Here are four factors that I believe pose significant problems for even the most determined of entrepreneurs – that, with proper awareness and planning, can be overcome:
- The process is tough! – Assessing, strategizing, planning, preparing, course correcting, crafting, marketing, negotiating, executing, and closing an exit is hard work. Although business owners do many of these disciplines every day, the mindset, tools, and processes are unfamiliar to most owners.
- Ownership thinking – We think, “Grow,” not “Move-on.” Early in our business lifecycle, we believe “Grow or Die” and later on, “Grow and Sustain,” then even perhaps “Grow and Maximize” for personal wealth or legacy purposes… Exit Planning, however, seems antithetical to all we have done and uses a part of our brain that is not likely to engage while simultaneously running a company.
- Amateurs – We are not pros at exiting. Most entrepreneurs will exit only once or twice in their lifetimes and business careers. Part of what we have achieved through running a business is the subject matter or industry expertise in our given field. Exiting is not our specialty, so we often neglect the discipline of exit planning as it’s something outside our comfort level.
- Timing the Market – Listening to the media or timing macroeconomic cycles that we can’t control causes further paralysis for business owners.
These factors keep many business owners stuck without a firm decision to form a winning exit strategy. We procrastinate, however, at our own peril.
I was ill-prepared for my first marathon (my longest run was 15 miles). After hobbling across the line, totally spent, and missing my goal significantly, I learned my lesson and made sure that the next time, I would have a plan and stick to it. I was prepared, however, for my second race. The last three miles to the finish line were still challenging, but having a plan and being 100% ready for the mental and physical rigors made the journey that much sweeter.
Selling your business is like a marathon. You may wake up one day and decide you want to do it, but having a plan makes it all the more worth doing.
The following questions an Entrepreneur must ask are:
- Am I mentally and financially prepared to live a life without my company as part of my identity?
- Am I financially prepared to maintain my lifestyle and meet my retirement goals by selling my company?
As we will see, having a plan to maximize value is only part of the readiness equation.

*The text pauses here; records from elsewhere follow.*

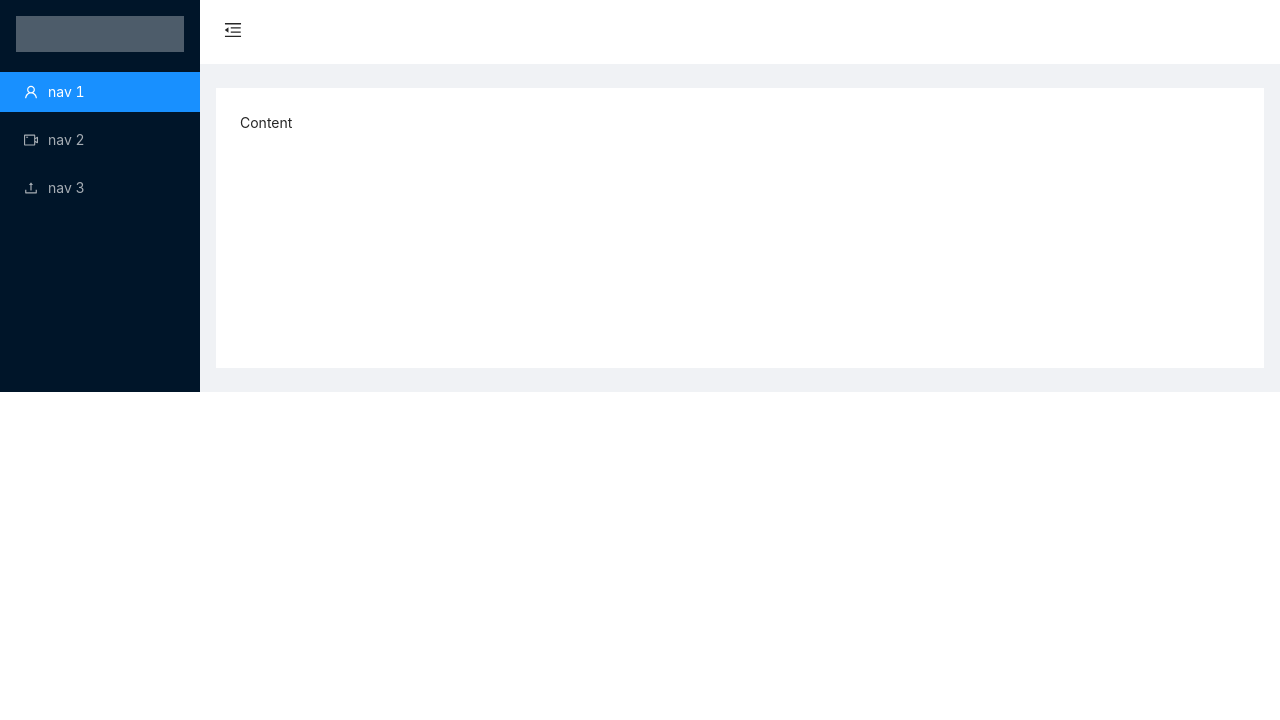
Repository: tiendungjr123/ant-design
Page: /
An editor plug-in stored every save of this project. The page is shown before and after the next save, followed by the edit.
The browser window is 1280 px wide. The pictures show the whole page.
The project was rebuilt for these pictures with package versions that can differ from the ones it lists, and the page was loaded fresh each time.

Above is the page before, as saved 2022-09-28 21:53:07.

After the next save:
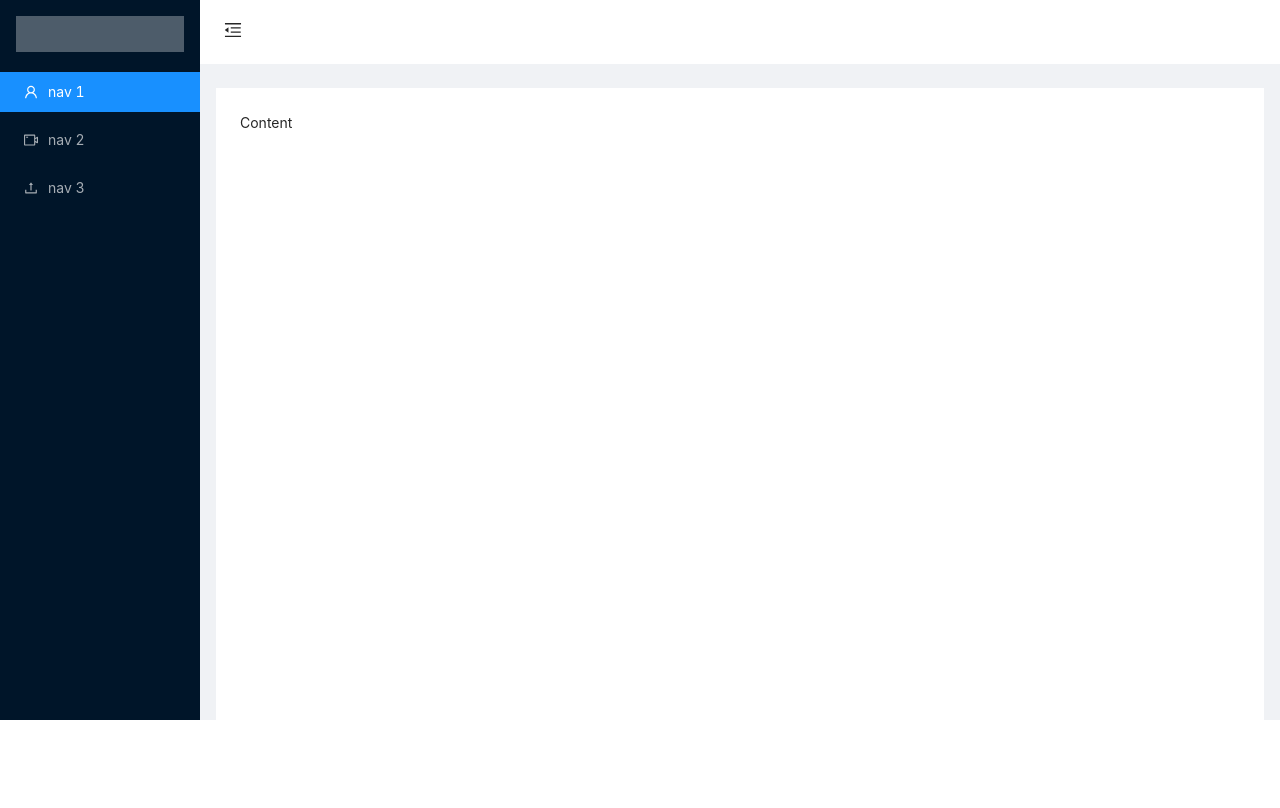
Saved 49 s later.
--- a/src/App.js
+++ b/src/App.js
@@ -61,7 +61,7 @@ const App = () => {
           style={{
             margin: '24px 16px',
             padding: 24,
-            minHeight: 280,
+            minHeight: '100vh',
           }}
         >
           Content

To arrange a confidential call to discuss how JD Merit helps companies and their leaders take share and achieve exit velocity, please call:
Craig Dickens, CEO @ 253-370-8893